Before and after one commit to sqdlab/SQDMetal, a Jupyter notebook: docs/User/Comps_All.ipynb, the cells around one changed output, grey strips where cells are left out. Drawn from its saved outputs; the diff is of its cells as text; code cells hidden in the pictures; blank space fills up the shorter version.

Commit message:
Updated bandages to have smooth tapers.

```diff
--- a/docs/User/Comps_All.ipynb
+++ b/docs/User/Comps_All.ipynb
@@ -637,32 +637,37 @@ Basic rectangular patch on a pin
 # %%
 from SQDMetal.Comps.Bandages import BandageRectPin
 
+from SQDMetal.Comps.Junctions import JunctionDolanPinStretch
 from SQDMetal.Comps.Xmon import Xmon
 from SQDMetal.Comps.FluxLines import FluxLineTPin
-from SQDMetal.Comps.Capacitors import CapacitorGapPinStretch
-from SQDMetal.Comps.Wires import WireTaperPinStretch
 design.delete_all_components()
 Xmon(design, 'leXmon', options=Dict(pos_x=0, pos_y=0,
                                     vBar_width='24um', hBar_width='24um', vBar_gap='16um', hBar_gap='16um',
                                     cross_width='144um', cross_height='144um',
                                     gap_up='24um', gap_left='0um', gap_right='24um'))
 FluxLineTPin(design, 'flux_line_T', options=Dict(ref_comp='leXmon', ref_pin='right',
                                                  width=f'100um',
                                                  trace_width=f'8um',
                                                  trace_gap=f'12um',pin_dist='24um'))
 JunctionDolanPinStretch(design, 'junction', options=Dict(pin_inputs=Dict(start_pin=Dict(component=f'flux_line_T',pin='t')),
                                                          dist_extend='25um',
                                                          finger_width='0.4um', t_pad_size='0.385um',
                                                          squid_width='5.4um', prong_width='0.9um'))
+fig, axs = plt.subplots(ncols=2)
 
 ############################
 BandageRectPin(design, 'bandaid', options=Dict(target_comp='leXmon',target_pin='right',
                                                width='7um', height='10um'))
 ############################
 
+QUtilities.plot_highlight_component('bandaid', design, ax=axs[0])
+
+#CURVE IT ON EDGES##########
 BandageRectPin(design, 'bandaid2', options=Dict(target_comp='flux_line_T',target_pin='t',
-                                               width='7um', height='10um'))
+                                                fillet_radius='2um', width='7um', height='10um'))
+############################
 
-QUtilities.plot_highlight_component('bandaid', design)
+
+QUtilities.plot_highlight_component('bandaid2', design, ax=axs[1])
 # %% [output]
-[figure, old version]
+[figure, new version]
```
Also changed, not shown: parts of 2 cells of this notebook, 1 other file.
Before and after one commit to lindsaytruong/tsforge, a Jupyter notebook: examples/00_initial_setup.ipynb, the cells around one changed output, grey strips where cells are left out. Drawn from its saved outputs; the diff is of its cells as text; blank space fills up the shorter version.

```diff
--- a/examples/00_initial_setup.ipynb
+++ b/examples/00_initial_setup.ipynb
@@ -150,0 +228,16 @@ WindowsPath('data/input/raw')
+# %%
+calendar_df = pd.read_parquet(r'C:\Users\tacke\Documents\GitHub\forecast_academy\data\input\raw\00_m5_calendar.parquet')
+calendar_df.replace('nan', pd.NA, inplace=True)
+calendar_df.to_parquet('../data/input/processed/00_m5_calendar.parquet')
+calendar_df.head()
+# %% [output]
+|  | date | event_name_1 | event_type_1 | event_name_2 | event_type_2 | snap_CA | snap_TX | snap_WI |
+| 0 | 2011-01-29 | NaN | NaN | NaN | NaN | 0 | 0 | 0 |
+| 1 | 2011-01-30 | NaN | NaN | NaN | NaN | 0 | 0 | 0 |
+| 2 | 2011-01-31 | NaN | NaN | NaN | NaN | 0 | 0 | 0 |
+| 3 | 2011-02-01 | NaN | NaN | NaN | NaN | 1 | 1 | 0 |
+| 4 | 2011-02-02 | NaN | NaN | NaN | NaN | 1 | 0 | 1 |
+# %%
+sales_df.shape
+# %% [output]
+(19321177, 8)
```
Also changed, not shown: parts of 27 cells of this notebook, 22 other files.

_ _ _ _ _ _ _

Your task is to return the full listing exactly as it was given.

Before and after one commit to sqdlab/SQDMetal, a Jupyter notebook: docs/User/Comps_All.ipynb, the cells around one changed output, grey strips where cells are left out. Drawn from its saved outputs; the diff is of its cells as text; code cells hidden in the pictures; blank space fills up the shorter version.

Commit message:
Updated bandages to have smooth tapers.

```diff
--- a/docs/User/Comps_All.ipynb
+++ b/docs/User/Comps_All.ipynb
@@ -637,32 +637,37 @@ Basic rectangular patch on a pin
 # %%
 from SQDMetal.Comps.Bandages import BandageRectPin
 
+from SQDMetal.Comps.Junctions import JunctionDolanPinStretch
 from SQDMetal.Comps.Xmon import Xmon
 from SQDMetal.Comps.FluxLines import FluxLineTPin
-from SQDMetal.Comps.Capacitors import CapacitorGapPinStretch
-from SQDMetal.Comps.Wires import WireTaperPinStretch
 design.delete_all_components()
 Xmon(design, 'leXmon', options=Dict(pos_x=0, pos_y=0,
                                     vBar_width='24um', hBar_width='24um', vBar_gap='16um', hBar_gap='16um',
                                     cross_width='144um', cross_height='144um',
                                     gap_up='24um', gap_left='0um', gap_right='24um'))
 FluxLineTPin(design, 'flux_line_T', options=Dict(ref_comp='leXmon', ref_pin='right',
                                                  width=f'100um',
                                                  trace_width=f'8um',
                                                  trace_gap=f'12um',pin_dist='24um'))
 JunctionDolanPinStretch(design, 'junction', options=Dict(pin_inputs=Dict(start_pin=Dict(component=f'flux_line_T',pin='t')),
                                                          dist_extend='25um',
                                                          finger_width='0.4um', t_pad_size='0.385um',
                                                          squid_width='5.4um', prong_width='0.9um'))
+fig, axs = plt.subplots(ncols=2)
 
 ############################
 BandageRectPin(design, 'bandaid', options=Dict(target_comp='leXmon',target_pin='right',
                                                width='7um', height='10um'))
 ############################
 
+QUtilities.plot_highlight_component('bandaid', design, ax=axs[0])
+
+#CURVE IT ON EDGES##########
 BandageRectPin(design, 'bandaid2', options=Dict(target_comp='flux_line_T',target_pin='t',
-                                               width='7um', height='10um'))
+                                                fillet_radius='2um', width='7um', height='10um'))
+############################
 
-QUtilities.plot_highlight_component('bandaid', design)
+
+QUtilities.plot_highlight_component('bandaid2', design, ax=axs[1])
 # %% [output]
-[figure, old version]
+[figure, new version]
```
Also changed, not shown: parts of 2 cells of this notebook, 1 other file.
Before and after one commit to lindsaytruong/tsforge, a Jupyter notebook: examples/00_initial_setup.ipynb, the cells around one changed output, grey strips where cells are left out. Drawn from its saved outputs; the diff is of its cells as text; blank space fills up the shorter version.

```diff
--- a/examples/00_initial_setup.ipynb
+++ b/examples/00_initial_setup.ipynb
@@ -150,0 +228,16 @@ WindowsPath('data/input/raw')
+# %%
+calendar_df = pd.read_parquet(r'C:\Users\tacke\Documents\GitHub\forecast_academy\data\input\raw\00_m5_calendar.parquet')
+calendar_df.replace('nan', pd.NA, inplace=True)
+calendar_df.to_parquet('../data/input/processed/00_m5_calendar.parquet')
+calendar_df.head()
+# %% [output]
+|  | date | event_name_1 | event_type_1 | event_name_2 | event_type_2 | snap_CA | snap_TX | snap_WI |
+| 0 | 2011-01-29 | NaN | NaN | NaN | NaN | 0 | 0 | 0 |
+| 1 | 2011-01-30 | NaN | NaN | NaN | NaN | 0 | 0 | 0 |
+| 2 | 2011-01-31 | NaN | NaN | NaN | NaN | 0 | 0 | 0 |
+| 3 | 2011-02-01 | NaN | NaN | NaN | NaN | 1 | 1 | 0 |
+| 4 | 2011-02-02 | NaN | NaN | NaN | NaN | 1 | 0 | 1 |
+# %%
+sales_df.shape
+# %% [output]
+(19321177, 8)
```
Also changed, not shown: parts of 27 cells of this notebook, 22 other files.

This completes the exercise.